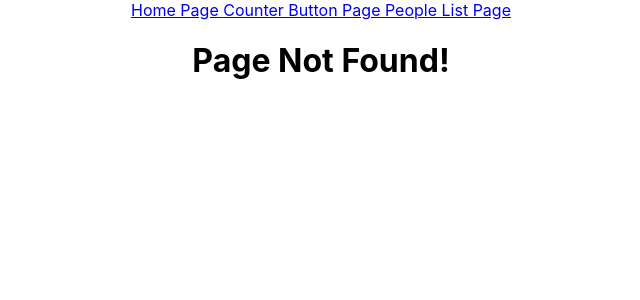
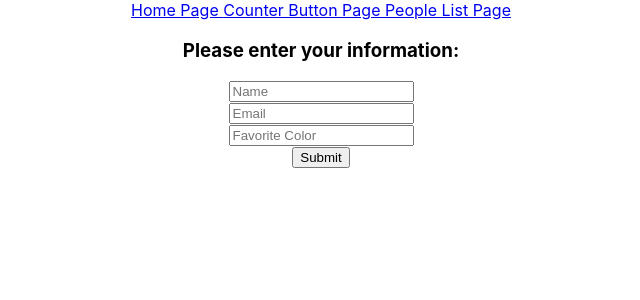
Before and after one commit to schulczistvanjr/sandbox, a React (Create React App) app: page /controlled in a window 1280 px wide. Before the commit this address had no page. Shown: the top 300 px of the page, without its empty margins (319-959 px from the left). Built offline with nearby package versions, Linux system fonts and the light colour scheme.

Commit message:
Controlled and uncontrolled forms

```diff
--- a/src/App.js
+++ b/src/App.js
@@ -1,7 +1,15 @@
 import './App.css';
 import React, { useState } from 'react';
 import { BrowserRouter as Router, Route, Routes, Link } from 'react-router-dom';
-import { HomePage, CounterButtonPage, PeopleListPage, NotFoundPage, ProtectedPage } from './pages';
+import {
+  HomePage,
+  CounterButtonPage,
+  PeopleListPage,
+  NotFoundPage,
+  ProtectedPage,
+  ControlledFormPage,
+  UnControlledFormPage,
+} from './pages';
 
 function App() {
   const [numberOfClicks, setNumberOfClicks] = useState(0);
@@ -18,6 +26,8 @@
         <Routes>
           <Route exact path="/" element={<HomePage />} />
           <Route path="/counter" element={<CounterButtonPage />} />
+          <Route path="/controlled" element={<ControlledFormPage />} />
+          <Route path="/uncontrolled" element={<UnControlledFormPage />} />
           <Route path="/people-list" element={<PeopleListPage />} />
           <Route path="/protected" element={<ProtectedPage />} />
           <Route path="*" element={<NotFoundPage />} />
--- /dev/null
+++ b/src/pages/ControlledFormPage.js
@@ -0,0 +1,45 @@
+import React, { useState } from 'react';
+
+export const ControlledFormPage = () => {
+    const [name, setName] = useState('');
+    const [email, setEmail] = useState('');
+    const [favoriteColor, setFavoriteColor] = useState('');
+
+    return (
+        <form>
+            <h3>Please enter your information:</h3>
+            <div>
+            <input
+                type="text"
+                placeholder='Name'
+                value={name}
+                onChange={e => setName(e.target.value)}
+                />
+            </div>
+            <div>
+                <input
+                type="text"
+                placeholder='Email'
+                value={email}
+                onChange={e => setEmail(e.target.value)}
+                />
+            </div>
+            <div>
+                <input
+                type="text"
+                placeholder='Favorite Color'
+                value={favoriteColor}
+                onChange={e => setFavoriteColor(e.target.value)}
+                />
+            </div>
+            <button onClick={e => {
+                alert(`
+                Your name is: ${name},
+                your email is: ${email},
+                your favorite color is: ${favoriteColor}!
+                `);
+                e.preventDefault();
+            }}>Submit</button>
+        </form>
+    )
+}
--- a/src/pages/ProtectedPage.js
+++ b/src/pages/ProtectedPage.js
@@ -1,5 +1,5 @@
 import React, { useEffect } from 'react';
-import { Navigate, useNavigate } from 'react-router-dom';
+import { useNavigate } from 'react-router-dom';
 
 export const ProtectedPage = () => {
     const navigate = useNavigate();
--- /dev/null
+++ b/src/pages/UnControlledFormPage.js
@@ -0,0 +1,42 @@
+import React from 'react';
+
+export const UnControlledFormPage = () => {
+    const nameInput = React.createRef();
+    const emailInput = React.createRef();
+    const favoritColorInput = React.createRef();
+
+    return (
+        <form>
+            <h3>Please enter your information:</h3>
+            <div>
+            <input
+                ref={nameInput}
+                type="text"
+                placeholder='Name'
+                />
+            </div>
+            <div>
+                <input
+                ref={emailInput}
+                type="text"
+                placeholder='Email'
+                />
+            </div>
+            <div>
+                <input
+                ref={favoritColorInput}
+                type="text"
+                placeholder='Favorite Color'
+                />
+            </div>
+            <button onClick={ e => {
+                alert(`
+                Your name is: ${nameInput.current.value},
+                Your email is: ${emailInput.current.value},
+                Your favorite color is: ${favoritColorInput.current.value}!
+                `);
+                e.preventDefault();
+            }}>Submit</button>
+        </form>
+    );
+}
--- a/src/pages/index.js
+++ b/src/pages/index.js
@@ -2,4 +2,6 @@
 export { HomePage } from './HomePage';
 export { PeopleListPage } from './PeopleListPage';
 export { ProtectedPage } from './ProtectedPage';
+export { ControlledFormPage } from './ControlledFormPage';
+export { UnControlledFormPage } from './UnControlledFormPage';
 export { NotFoundPage } from './NotFoundPage';
```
####################
* [EXERCISE DESCRIPTION]
Repeat each entry exactly as given; no pictures belong in the copy.

* [FINISHED TASK]
Before and after one commit to schulczistvanjr/sandbox, a React (Create React App) app: page /controlled in a window 1280 px wide. Before the commit this address had no page. Shown: the top 300 px of the page, without its empty margins (319-959 px from the left). Built offline with nearby package versions, Linux system fonts and the light colour scheme.

Commit message:
Controlled and uncontrolled forms

```diff
--- a/src/App.js
+++ b/src/App.js
@@ -1,7 +1,15 @@
 import './App.css';
 import React, { useState } from 'react';
 import { BrowserRouter as Router, Route, Routes, Link } from 'react-router-dom';
-import { HomePage, CounterButtonPage, PeopleListPage, NotFoundPage, ProtectedPage } from './pages';
+import {
+  HomePage,
+  CounterButtonPage,
+  PeopleListPage,
+  NotFoundPage,
+  ProtectedPage,
+  ControlledFormPage,
+  UnControlledFormPage,
+} from './pages';
 
 function App() {
   const [numberOfClicks, setNumberOfClicks] = useState(0);
@@ -18,6 +26,8 @@
         <Routes>
           <Route exact path="/" element={<HomePage />} />
           <Route path="/counter" element={<CounterButtonPage />} />
+          <Route path="/controlled" element={<ControlledFormPage />} />
+          <Route path="/uncontrolled" element={<UnControlledFormPage />} />
           <Route path="/people-list" element={<PeopleListPage />} />
           <Route path="/protected" element={<ProtectedPage />} />
           <Route path="*" element={<NotFoundPage />} />
--- /dev/null
+++ b/src/pages/ControlledFormPage.js
@@ -0,0 +1,45 @@
+import React, { useState } from 'react';
+
+export const ControlledFormPage = () => {
+    const [name, setName] = useState('');
+    const [email, setEmail] = useState('');
+    const [favoriteColor, setFavoriteColor] = useState('');
+
+    return (
+        <form>
+            <h3>Please enter your information:</h3>
+            <div>
+            <input
+                type="text"
+                placeholder='Name'
+                value={name}
+                onChange={e => setName(e.target.value)}
+                />
+            </div>
+            <div>
+                <input
+                type="text"
+                placeholder='Email'
+                value={email}
+                onChange={e => setEmail(e.target.value)}
+                />
+            </div>
+            <div>
+                <input
+                type="text"
+                placeholder='Favorite Color'
+                value={favoriteColor}
+                onChange={e => setFavoriteColor(e.target.value)}
+                />
+            </div>
+            <button onClick={e => {
+                alert(`
+                Your name is: ${name},
+                your email is: ${email},
+                your favorite color is: ${favoriteColor}!
+                `);
+                e.preventDefault();
+            }}>Submit</button>
+        </form>
+    )
+}
--- a/src/pages/ProtectedPage.js
+++ b/src/pages/ProtectedPage.js
@@ -1,5 +1,5 @@
 import React, { useEffect } from 'react';
-import { Navigate, useNavigate } from 'react-router-dom';
+import { useNavigate } from 'react-router-dom';
 
 export const ProtectedPage = () => {
     const navigate = useNavigate();
--- /dev/null
+++ b/src/pages/UnControlledFormPage.js
@@ -0,0 +1,42 @@
+import React from 'react';
+
+export const UnControlledFormPage = () => {
+    const nameInput = React.createRef();
+    const emailInput = React.createRef();
+    const favoritColorInput = React.createRef();
+
+    return (
+        <form>
+            <h3>Please enter your information:</h3>
+            <div>
+            <input
+                ref={nameInput}
+                type="text"
+                placeholder='Name'
+                />
+            </div>
+            <div>
+                <input
+                ref={emailInput}
+                type="text"
+                placeholder='Email'
+                />
+            </div>
+            <div>
+                <input
+                ref={favoritColorInput}
+                type="text"
+                placeholder='Favorite Color'
+                />
+            </div>
+            <button onClick={ e => {
+                alert(`
+                Your name is: ${nameInput.current.value},
+                Your email is: ${emailInput.current.value},
+                Your favorite color is: ${favoritColorInput.current.value}!
+                `);
+                e.preventDefault();
+            }}>Submit</button>
+        </form>
+    );
+}
--- a/src/pages/index.js
+++ b/src/pages/index.js
@@ -2,4 +2,6 @@
 export { HomePage } from './HomePage';
 export { PeopleListPage } from './PeopleListPage';
 export { ProtectedPage } from './ProtectedPage';
+export { ControlledFormPage } from './ControlledFormPage';
+export { UnControlledFormPage } from './UnControlledFormPage';
 export { NotFoundPage } from './NotFoundPage';
```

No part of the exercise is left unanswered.